All switches, routers, and translational bridges built by such companies as Cisco, Marconi, Extreme Networks, and so on, come with a Command Line Interface (CLI). The CLI is a text-driven interface that is very obscure; it can be quite intimidating for first time users as they attempt to manage and configure a device. This is in stark contrast to a graphical user interface (GUI) that is intuitive and simple to use. The downside of a GUI is that it can often saturate a wide area link, and consume all available bandwidth, thus causing bottlenecks for users that can cost a great deal of money. The CLI is still widely used, however, and it is the perfect fit for managing a device or series of devices. Unfortunately for management, this method does not scale well as telnet can only access one device at a time. Thus, in a network of several hundred devices, the CLI with telnet access would not be a manageable condition, and would require a more robust management application to handle such a sizeable network.
There are other concerns about using the telnet protocol; for one, it is not secure. Text transferred to and from server devices and hosts is typically clear text. Even passwords for configuration of major devices are submitted across the wire unencrypted. This creates a serious management problem. When deploying the telnet protocol, a company's network manager must take care to secure unencrypted data from users outside the company network, as well as from internal employees, with whom the majority of all security violations originate. Typically, the best line of defense is to not allow the protocol to traverse the networks, thus making it impossible to breach the system with telnet. However, this results in the inability to utilize telnet for network configuration and management, which forces the purchase of expensive management applications. The decision to deploy or not to deploy telnet is a complicated management choice.
The File Transfer Protocol (FTP) was developed around the same time as telnet, and allowed for succinct transfer of files between servers and hosts and for the deployment of early remote storage solutions. This was particularly welcome in the early days of the Internet because bandwidth was at a premium. FTP would address this limitation and allow data to be transferred more efficiently.
Early implementers were also delighted with the option for remote storage of data because PC storage capabilities were still limited while user needs were growing. FTP and its usage are based on a simple command line utility. In addition, because FTP was a standard, it guaranteed that dissimilar systems and networks could interact with reasonable robustness and little variance in configuration.
FTP is still widely used today. Any user who gets an account with an ISP will likely be supplied space for a personal web site. To access this secured space, the user will typically utilize an FTP program for the downloading and uploading of HTML pages and graphical content for the web site. The application most commonly used is a GUI-based FTP application called Cute FTP. Cute FTP is a free shareware application that can be downloaded from many sites on the Internet.
FTP and telnet can be powerful tools for manipulating the web, in part because they require little networking knowledge to use them effectively and efficiently.
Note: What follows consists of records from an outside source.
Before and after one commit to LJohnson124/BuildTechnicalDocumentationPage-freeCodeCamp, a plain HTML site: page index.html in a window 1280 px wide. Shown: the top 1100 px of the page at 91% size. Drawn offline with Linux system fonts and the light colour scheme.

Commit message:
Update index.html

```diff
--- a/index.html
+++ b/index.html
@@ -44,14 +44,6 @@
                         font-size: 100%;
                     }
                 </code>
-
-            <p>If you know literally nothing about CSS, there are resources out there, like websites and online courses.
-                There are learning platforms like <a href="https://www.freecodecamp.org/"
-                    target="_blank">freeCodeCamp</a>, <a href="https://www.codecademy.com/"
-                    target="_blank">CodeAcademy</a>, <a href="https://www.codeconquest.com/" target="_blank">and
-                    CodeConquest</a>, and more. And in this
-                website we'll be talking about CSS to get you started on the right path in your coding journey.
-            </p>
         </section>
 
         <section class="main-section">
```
From a technical perspective, telnet and FTP utilize a series of handshakes and negotiation parameters. The handshake is like the drone of a modem or fax machine as it attempts to connect with a compatible device somewhere in cyberspace. These handshakes and negotiation parameters are specified in Requests for Comments number 854 for telnet, and number 354 for FTP, respectively. The technical details of their implementation are extensive and beyond the scope of this text. Fortunately, understanding the technical aspects is not a prerequisite to using telnet or FTP because anyone who accesses the Internet will likely, at some time, make use of these protocols.
see also E-commerce; FTP; Internet; TCP/IP.
Cisco Connection Online. Cisco Systems, Inc. <http://www.cisco.com>
"STD/STD8." Telnet Protocol Specifications. Internet RFC/STD/FYI/BCP Archives. <http://www.faqs.org/rfcs/std/std8.html>
"Telnet and FTP." Heart of the Web. <http://www.heartoftheweb.net/ftp_&_telnet.htm>
The name TELNET is also used for similar protocols in networks other than the ARPANET.